Every part of the race presents unique challenges and often unique weather environments. In 2017, we had a very choppy and challenging swim, but this is mostly the case each year. In fact, Palm Cove seems to almost will the same tough conditions each year. Perhaps take some time before the race to familiarise yourself with the condition and take a crash course on finding a ‘rough water’ stroke. Often this involves focussing less on technique based objectives, and more on achieving a higher stroke rate any way you can. To save on time, I found a swim before or after bike check in on the Saturday worked pretty well. I also used a short sleeve wetsuit. Because of the stingers, Cairns will always be a wetsuit swim. I often produce a lot of heat in the water, so I opted for a sleeveless suit on race day to negate as much heating effect as I could. I’d encourage some thought around the variation of wetsuit you use, or at least make a conscience decision to swim a bit easier so as to produce a bit less heat. I feel like there’s nothing worse than being too hot in the first hour of the race!

The bike is a great course. While I normally prefer a looped course to an out and back course, I’ll still give Cairns the nod because of how stunning the Captain Cook Highway is. The rolling and hilly features of the highway also make for great stimulation and serve as a constant reminder to check in on your pacing and your perceived exertion. If you’re over doing these little poppers, you’ll pay for it in the back half of the course. Enjoy the tailwind out of Palm Cove while you can, because most often it’s going to be blowing in your face when you’re coming back the other direction. This also potentially means the last 70km back into Cairns can be really tough, so be prepared for a difficult back half of the race, but also don’t forget to relish in the fact that it’s almost over and there’s only a marathon to go!

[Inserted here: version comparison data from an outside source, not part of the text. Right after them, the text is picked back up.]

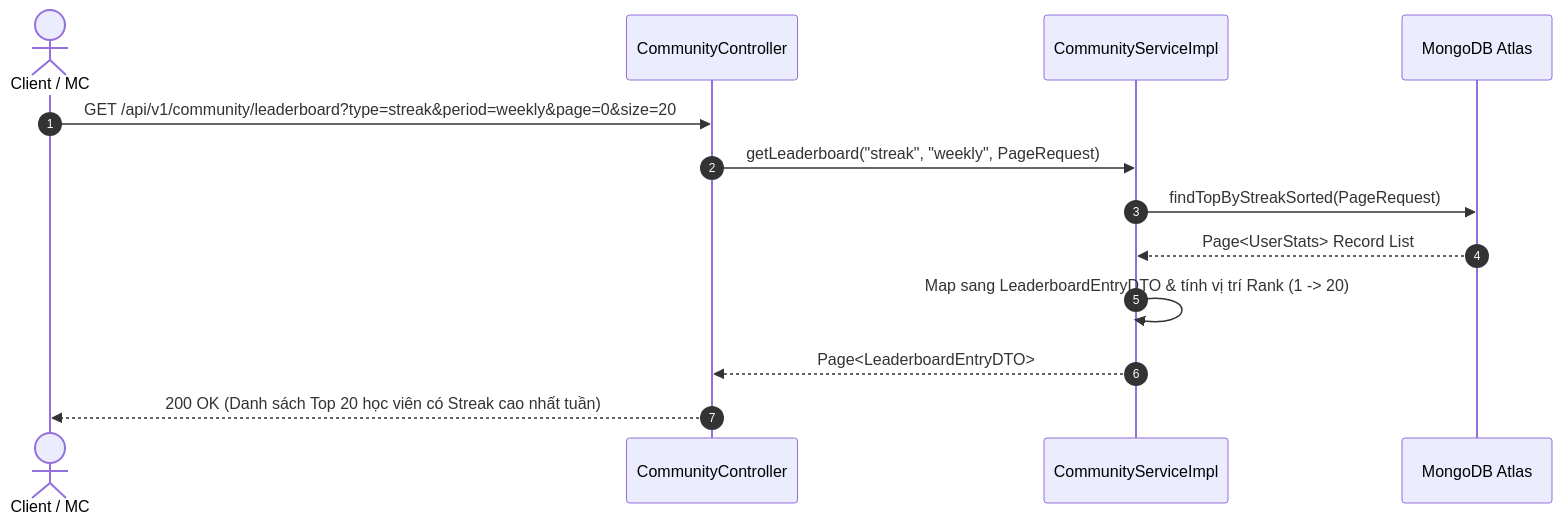
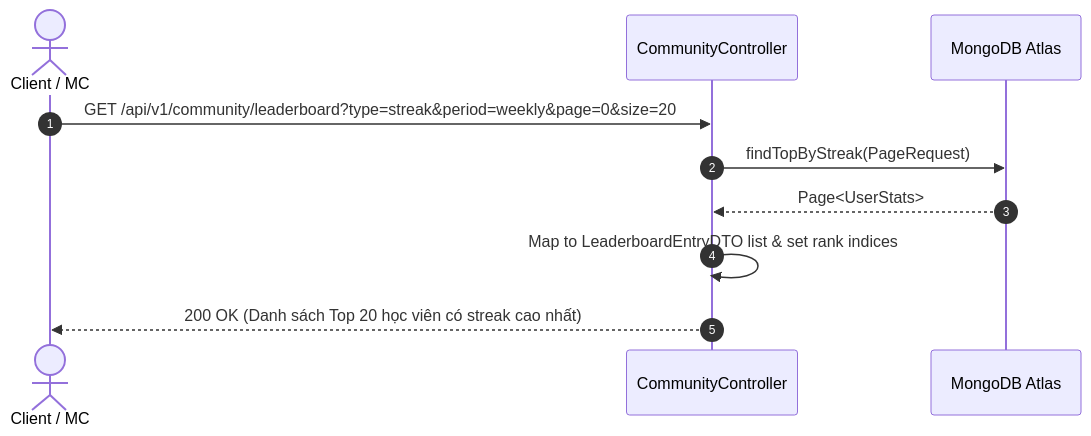
One commit to The-MC-Hub/MC_Voice_Training_Backend changed the fourth of 10 diagrams in docs/use-cases/UC-05-community-leaderboard.md. Above: the diagram before and after it, drawn with Mermaid. The commit also changed other lines of this file and 12 other files, not shown here.

Commit message:
docs(use-cases): fully expand all sub-use-cases across all 13 UC files with dedicated Class Diagrams, Sequence Diagrams, and Unit Tests

````diff
--- a/docs/use-cases/UC-05-community-leaderboard.md
+++ b/docs/use-cases/UC-05-community-leaderboard.md
@@ -68,17 +73,13 @@
 ```mermaid
 sequenceDiagram
     autonumber
     actor User as Client / MC
     participant Controller as CommunityController
-    participant Service as CommunityServiceImpl
     participant DB as MongoDB Atlas
 
     User->>Controller: GET /api/v1/community/leaderboard?type=streak&period=weekly&page=0&size=20
-    Controller->>Service: getLeaderboard("streak", "weekly", PageRequest)
-    Service->>DB: findTopByStreakSorted(PageRequest)
-    DB-->>Service: Page<UserStats> Record List
-    
-    Service->>Service: Map sang LeaderboardEntryDTO & tính vị trí Rank (1 -> 20)
-    Service-->>Controller: Page<LeaderboardEntryDTO>
-    Controller-->>User: 200 OK (Danh sách Top 20 học viên có Streak cao nhất tuần)
+    Controller->>DB: findTopByStreak(PageRequest)
+    DB-->>Controller: Page<UserStats>
+    Controller->>Controller: Map to LeaderboardEntryDTO list & set rank indices
+    Controller-->>User: 200 OK (Danh sách Top 20 học viên có streak cao nhất)
 ```
````
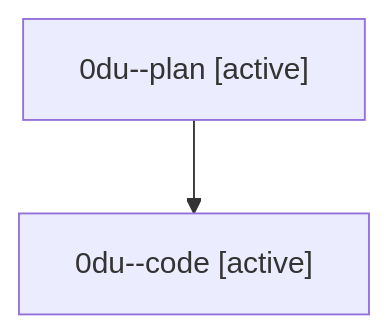
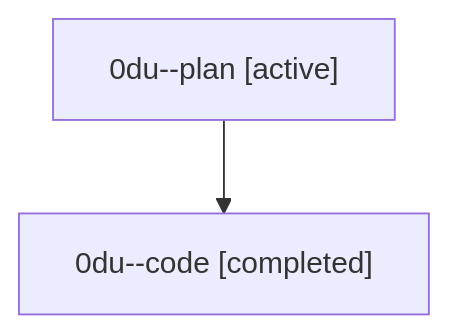
One commit to bobs-org/bob-cli--agents changed the diagram in sessions/bbugyi200.athena.0du.md. Above: the diagram before and after it, drawn with Mermaid. The commit also changed other lines of this file and 16 other files, not shown here.

````diff
--- a/sessions/bbugyi200.athena.0du.md
+++ b/sessions/bbugyi200.athena.0du.md
@@ -9,6 +9,6 @@
 ```mermaid
 flowchart TD
   n0["0du--plan [active]"]
-  n1["0du--code [active]"]
+  n1["0du--code [completed]"]
   n0 --> n1
 ```
````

The run was a lot of fun and definitely the highlight of the race for me. Because of the design of the course, there’s a lot of opportunity for crowd support. I had the opportunity to get feedback from my coach at multiple points during each lap, and it was amazing to always have a steady stream of cheer from supporters on the side. The other good ting, depending on what kind of athlete you are, is you can check your competition frequently, and quite easily see who’s probably gone out way too hard! I found the 14km loops a really good distance. 4x10.5km loops is often very mentally challenging, and sometime one or two loops courses are boring. Enjoy the 14km distance and the fact that there’s a clear beginning, a middle and an end!

To me, Ironman racing represents a sort of pinnacle of human achievement. There are more extreme events you can do, you can do longer multi-day races, or some trans-continental crossing for instance. But Ironman is easily the most extreme one day race in the world, and the key word here is that it is indeed a ‘race’, no matter whether you finish in 8 hours or 16 hours. As athletes, what we put our bodies through in that one day is torturous. Most often, we willingly race like there’s no tomorrow. We know how much pain we’re going to be in, we know we won’t be able to walk tomorrow, but oddly enough it’s all worth it for the experience. For most of us, it’s not just about completing the distance, it’s about doing it in the best possible time and having the best possible result in our category. It’s a journey towards not just athletic fulfilment, but also personal fulfilment. It’s a compelling thing, to ourselves as finishers, but also to others as onlookers. I’ve done 6 Ironman races now. It might sound like a lot, or it might sound like a little. But no matter what your number is, each Ironman race is very special, and represents significant investment from all stakeholders; yourselves as athletes, your family or friends as supporters, you training partners, clubs or sponsors, local communities and councils etc. It’s a big thing, and each Ironman race should be celebrated equally, as a monumental achievement. So don’t forget to feel the culmination of that effort and achievement as you run down that finish chute; crack a massive smile and fist pump like you’re never fist pumped before!